-------- Input records
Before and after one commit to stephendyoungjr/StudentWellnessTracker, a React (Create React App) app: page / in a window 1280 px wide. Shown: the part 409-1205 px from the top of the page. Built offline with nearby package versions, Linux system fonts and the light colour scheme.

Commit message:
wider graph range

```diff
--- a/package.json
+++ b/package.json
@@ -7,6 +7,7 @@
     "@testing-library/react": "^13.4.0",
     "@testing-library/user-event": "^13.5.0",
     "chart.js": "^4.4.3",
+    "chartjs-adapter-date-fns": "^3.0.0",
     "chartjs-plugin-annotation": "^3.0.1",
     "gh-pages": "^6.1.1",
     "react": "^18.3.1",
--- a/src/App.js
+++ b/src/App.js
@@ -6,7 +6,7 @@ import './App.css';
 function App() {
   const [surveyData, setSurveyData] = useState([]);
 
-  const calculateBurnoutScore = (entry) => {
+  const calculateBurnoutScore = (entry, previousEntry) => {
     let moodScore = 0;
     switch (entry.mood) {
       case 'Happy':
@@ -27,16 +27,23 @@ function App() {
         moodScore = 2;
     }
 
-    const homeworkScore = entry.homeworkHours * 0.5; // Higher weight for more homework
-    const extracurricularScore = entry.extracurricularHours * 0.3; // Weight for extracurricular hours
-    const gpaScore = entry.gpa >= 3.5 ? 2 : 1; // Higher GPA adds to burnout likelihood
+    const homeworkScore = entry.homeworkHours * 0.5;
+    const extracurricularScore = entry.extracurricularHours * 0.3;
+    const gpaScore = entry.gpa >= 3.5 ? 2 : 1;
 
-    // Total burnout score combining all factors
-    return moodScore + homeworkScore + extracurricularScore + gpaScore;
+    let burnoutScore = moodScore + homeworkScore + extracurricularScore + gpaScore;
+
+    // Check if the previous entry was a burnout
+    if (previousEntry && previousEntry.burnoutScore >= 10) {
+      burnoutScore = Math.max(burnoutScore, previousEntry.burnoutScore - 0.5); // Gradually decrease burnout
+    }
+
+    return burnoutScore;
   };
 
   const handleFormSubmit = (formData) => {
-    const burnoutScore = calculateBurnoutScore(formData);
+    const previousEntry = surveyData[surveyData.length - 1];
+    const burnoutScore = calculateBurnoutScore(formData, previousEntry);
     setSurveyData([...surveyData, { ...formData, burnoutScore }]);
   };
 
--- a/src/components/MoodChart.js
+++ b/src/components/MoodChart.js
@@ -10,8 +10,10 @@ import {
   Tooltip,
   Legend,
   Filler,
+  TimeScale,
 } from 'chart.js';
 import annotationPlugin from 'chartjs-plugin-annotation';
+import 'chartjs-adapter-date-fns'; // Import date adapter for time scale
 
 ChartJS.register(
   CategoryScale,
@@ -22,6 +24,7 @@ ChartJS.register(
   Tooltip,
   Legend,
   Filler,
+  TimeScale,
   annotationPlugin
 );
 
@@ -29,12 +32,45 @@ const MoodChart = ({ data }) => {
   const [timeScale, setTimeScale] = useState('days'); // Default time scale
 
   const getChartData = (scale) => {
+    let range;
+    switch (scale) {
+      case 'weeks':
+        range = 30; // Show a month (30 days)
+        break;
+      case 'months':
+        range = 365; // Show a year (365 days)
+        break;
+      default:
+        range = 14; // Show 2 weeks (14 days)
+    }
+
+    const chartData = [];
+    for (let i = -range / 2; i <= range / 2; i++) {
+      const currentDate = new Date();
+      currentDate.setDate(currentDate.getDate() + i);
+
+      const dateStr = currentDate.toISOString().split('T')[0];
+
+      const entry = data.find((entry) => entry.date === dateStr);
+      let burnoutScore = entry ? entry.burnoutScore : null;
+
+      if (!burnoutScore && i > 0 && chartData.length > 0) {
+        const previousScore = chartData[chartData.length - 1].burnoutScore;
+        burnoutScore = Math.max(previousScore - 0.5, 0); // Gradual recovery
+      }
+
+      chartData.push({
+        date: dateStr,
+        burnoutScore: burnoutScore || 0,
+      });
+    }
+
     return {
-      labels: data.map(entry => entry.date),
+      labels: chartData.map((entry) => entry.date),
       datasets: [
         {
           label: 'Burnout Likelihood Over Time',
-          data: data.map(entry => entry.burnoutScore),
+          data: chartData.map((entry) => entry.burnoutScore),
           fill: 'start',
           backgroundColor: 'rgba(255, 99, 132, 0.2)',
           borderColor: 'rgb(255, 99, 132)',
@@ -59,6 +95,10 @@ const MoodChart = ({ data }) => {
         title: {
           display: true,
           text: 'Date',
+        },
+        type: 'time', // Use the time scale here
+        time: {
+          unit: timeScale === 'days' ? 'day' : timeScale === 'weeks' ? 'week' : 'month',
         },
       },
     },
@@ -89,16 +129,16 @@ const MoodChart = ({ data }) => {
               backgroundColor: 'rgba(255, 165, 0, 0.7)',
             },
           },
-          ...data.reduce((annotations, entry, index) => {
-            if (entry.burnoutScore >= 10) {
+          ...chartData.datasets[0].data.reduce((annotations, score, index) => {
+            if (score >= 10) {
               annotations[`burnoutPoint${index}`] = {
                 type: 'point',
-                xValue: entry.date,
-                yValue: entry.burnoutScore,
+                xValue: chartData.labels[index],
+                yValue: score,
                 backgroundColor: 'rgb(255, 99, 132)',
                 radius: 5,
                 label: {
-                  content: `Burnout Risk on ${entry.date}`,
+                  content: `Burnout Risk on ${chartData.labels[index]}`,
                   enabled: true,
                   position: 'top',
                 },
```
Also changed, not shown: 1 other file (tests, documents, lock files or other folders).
----------------
-------- Input records
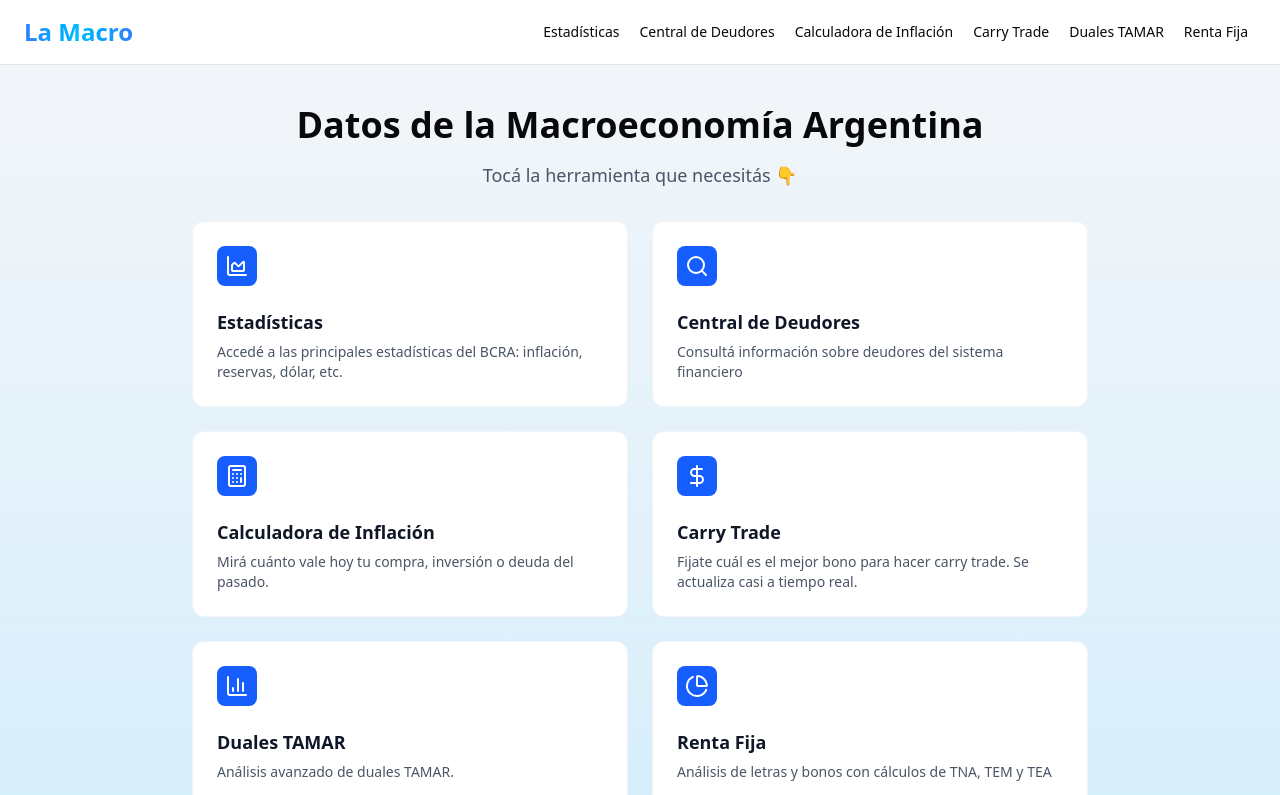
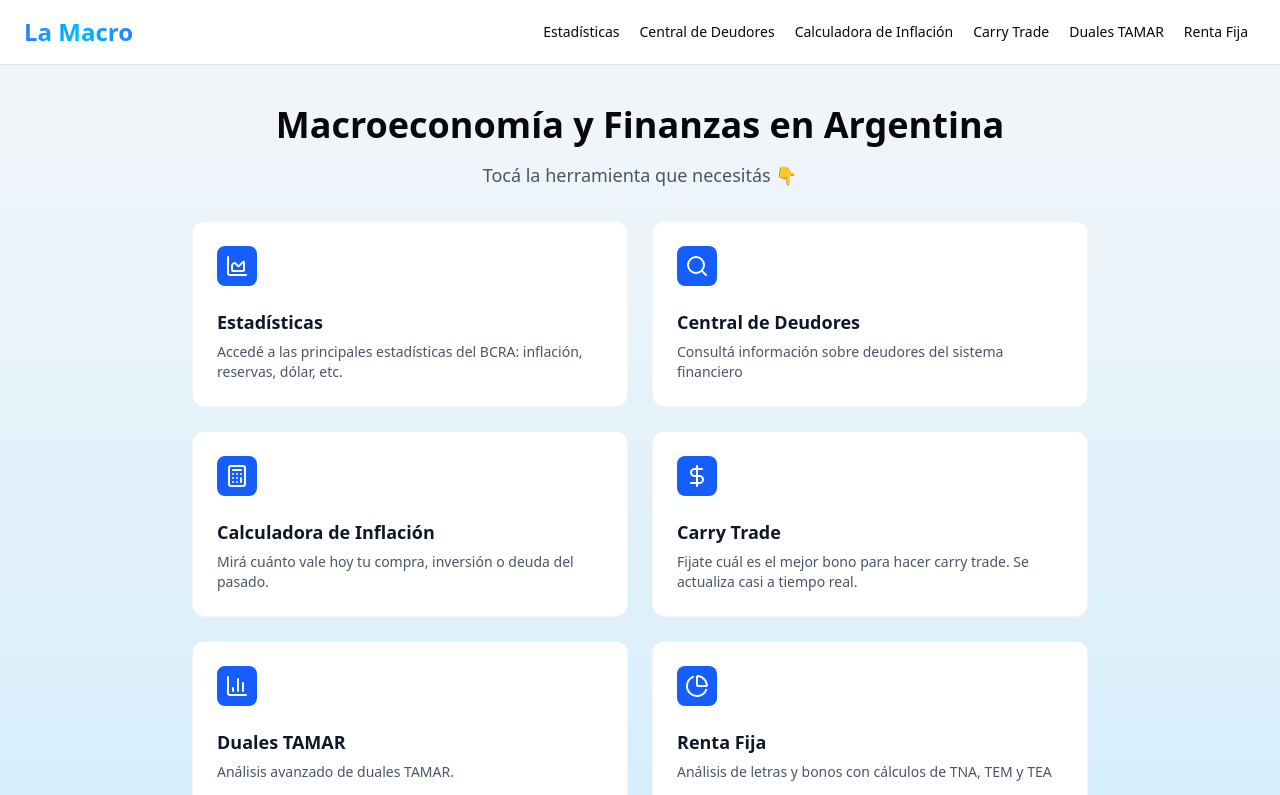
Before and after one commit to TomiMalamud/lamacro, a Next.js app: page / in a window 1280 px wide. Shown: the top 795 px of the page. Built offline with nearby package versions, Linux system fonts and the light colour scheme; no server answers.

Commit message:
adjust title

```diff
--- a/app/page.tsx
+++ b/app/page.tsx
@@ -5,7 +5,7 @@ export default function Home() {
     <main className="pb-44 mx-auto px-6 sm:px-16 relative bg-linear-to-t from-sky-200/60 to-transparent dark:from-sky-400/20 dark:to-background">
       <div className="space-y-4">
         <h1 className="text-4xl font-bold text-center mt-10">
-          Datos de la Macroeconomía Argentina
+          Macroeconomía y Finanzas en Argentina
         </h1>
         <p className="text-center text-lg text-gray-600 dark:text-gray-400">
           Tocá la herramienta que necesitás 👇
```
----------------
Activity: Look through the listing and extract every line with "annotations" in it.

Reply to the task:
-          ...data.reduce((annotations, entry, index) => {
+          ...chartData.datasets[0].data.reduce((annotations, score, index) => {
               annotations[`burnoutPoint${index}`] = {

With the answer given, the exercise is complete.